  • To act as an advisory resource to Athletics Leaders on best practice in children’s sport.
  • To report regularly to the Club Management
  • To monitor changes in membership and follow up any unusual dropout, absenteeism or club transfers by children or Athletics
  • To ensure that the children have a voice in the running of their club and ensure that there are steps young people can take to express concerns about their sports activities/experiences.
  • Establish communication with other branches of the club, g. facilitate parent’s information sessions at the start of the season.
  • Keep records on each member on file, their contact numbers and any special needs of the child that should be known to
  • Ensure each member signs an annual membership form that includes signing up to the code of Conduct
  • Ensure that the club rules and regulations include: –
    • an anti-bullying policy
    • complaints, disciplinary and appeals procedures
    • safety statement
    • rules in relation to travelling with children

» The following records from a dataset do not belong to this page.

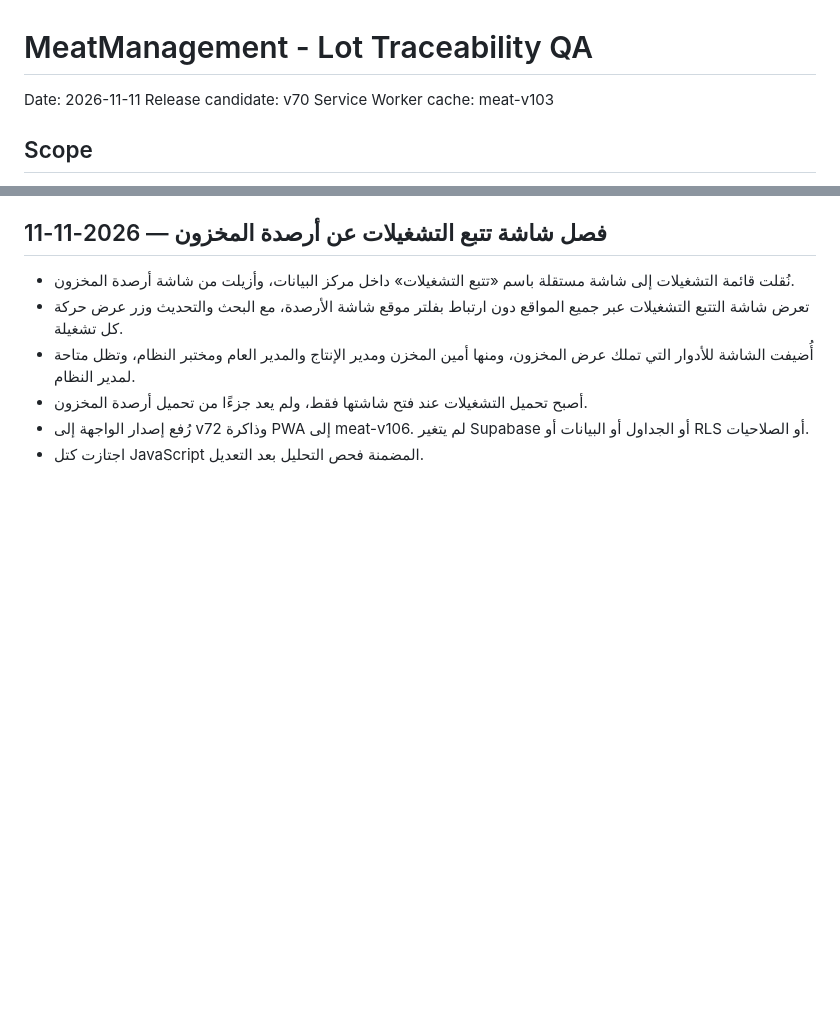
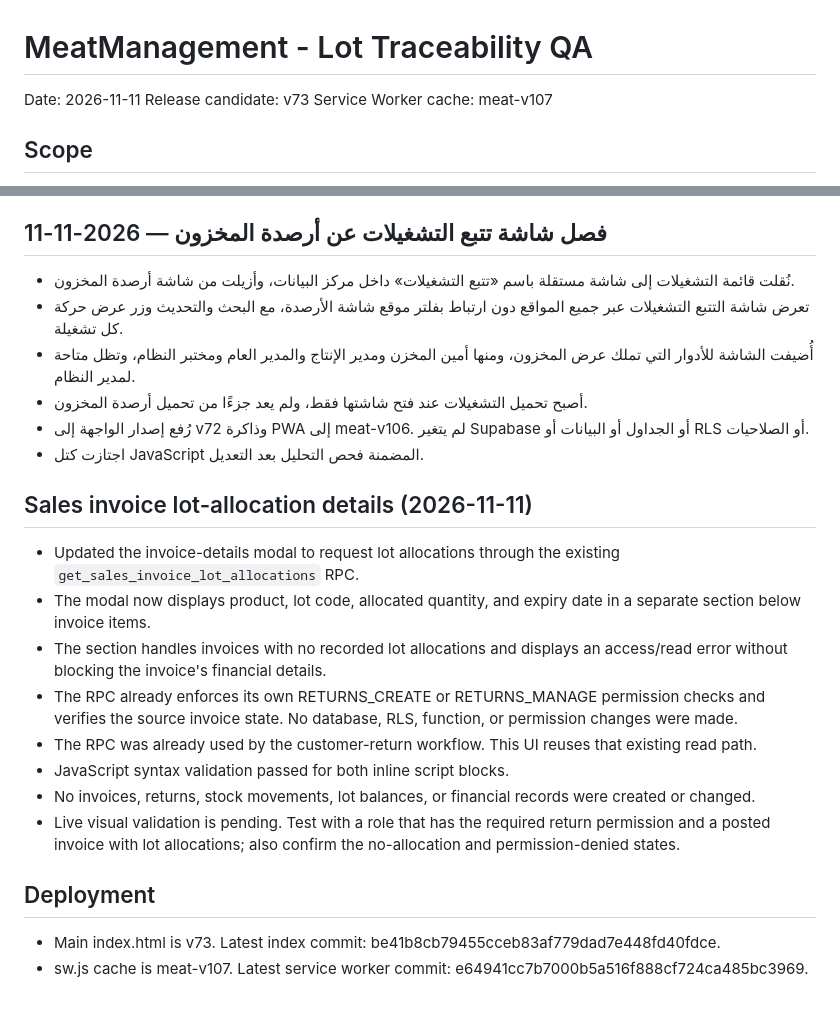
Before and after one commit to evramman-dev/MeatManagement, a Markdown page: QA_LOT_TRACEABILITY_2026-11-11.md, 2 parts joined by grey strips. Rendered like a GitHub page; blank space fills up the shorter version.

Commit message:
Record v73 sales invoice lot-allocation UI

```diff
--- a/QA_LOT_TRACEABILITY_2026-11-11.md
+++ b/QA_LOT_TRACEABILITY_2026-11-11.md
@@ -1,7 +1,7 @@
 # MeatManagement - Lot Traceability QA
 Date: 2026-11-11
-Release candidate: v70
-Service Worker cache: meat-v103
+Release candidate: v73
+Service Worker cache: meat-v107
 
 ## Scope
 Implemented the first operational Lot traceability layer across purchasing, production, sales, customer returns, stock transfers, trip dispatch/settlement, and stock balance reporting.
@@ -360,3 +360,18 @@ Historical movements were not assigned fabricated lot allocations.
 - أصبح تحميل التشغيلات عند فتح شاشتها فقط، ولم يعد جزءًا من تحميل أرصدة المخزون.
 - رُفع إصدار الواجهة إلى v72 وذاكرة PWA إلى meat-v106. لم يتغير Supabase أو الجداول أو البيانات أو RLS أو الصلاحيات.
 - اجتازت كتل JavaScript المضمنة فحص التحليل بعد التعديل.
+
+
+## Sales invoice lot-allocation details (2026-11-11)
+- Updated the invoice-details modal to request lot allocations through the existing `get_sales_invoice_lot_allocations` RPC.
+- The modal now displays product, lot code, allocated quantity, and expiry date in a separate section below invoice items.
+- The section handles invoices with no recorded lot allocations and displays an access/read error without blocking the invoice's financial details.
+- The RPC already enforces its own RETURNS_CREATE or RETURNS_MANAGE permission checks and verifies the source invoice state. No database, RLS, function, or permission changes were made.
+- The RPC was already used by the customer-return workflow. This UI reuses that existing read path.
+- JavaScript syntax validation passed for both inline script blocks.
+- No invoices, returns, stock movements, lot balances, or financial records were created or changed.
+- Live visual validation is pending. Test with a role that has the required return permission and a posted invoice with lot allocations; also confirm the no-allocation and permission-denied states.
+
+## Deployment
+- Main index.html is v73. Latest index commit: be41b8cb79455cceb83af779dad7e448fd40fdce.
+- sw.js cache is meat-v107. Latest service worker commit: e64941cc7b7000b5a516f888cf724ca485bc3969.
```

    • supervision and recruitment of leaders

 

This Anti-Bullying Policy has been adopted from the Irish Sports Council’s Code of Ethics & Good Practice for Children’s Sport (2006), the GAA Code of Best Practice in Youth Sport (2009), IMAC Operational Framework 2013. Athletics Ireland code of practice for children 2012. The Irish Sports Council and the Sports Council for Northern Ireland Code of Ethics & Good Practice for Children’s Sport 2005. Using Social Networking Services & Social Media: Promoting Safe & Responsible use (CPSU 2011)